Data to process section start

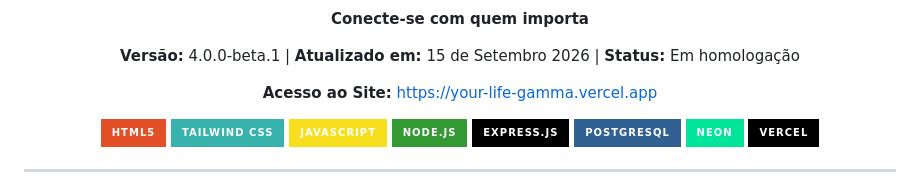
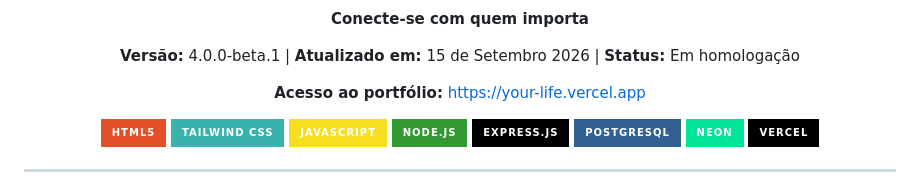
Before and after one commit to ThyagoToledo/YourLife, a Markdown page: README.md, the part around the change. Rendered like a GitHub page; badges without logos.

Commit message:
docs: atualizar link do portfolio publico

```diff
--- a/README.md
+++ b/README.md
@@ -13,7 +13,7 @@
 </p>
 
 <p align="center">
-  <strong>Acesso ao Site:</strong> <a href="https://your-life-gamma.vercel.app">https://your-life-gamma.vercel.app</a>
+  <strong>Acesso ao portfólio:</strong> <a href="https://your-life.vercel.app">https://your-life.vercel.app</a>
 </p>
 
 <p align="center">
```
Also changed, not shown: doc/portfolio-architecture.md (+2 -0 lines).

Data to process section end

**Your assignment:**
For every line in the material above, note whether the word "README" appears, then state the number of lines where it does and nothing else.

**Written response:**
3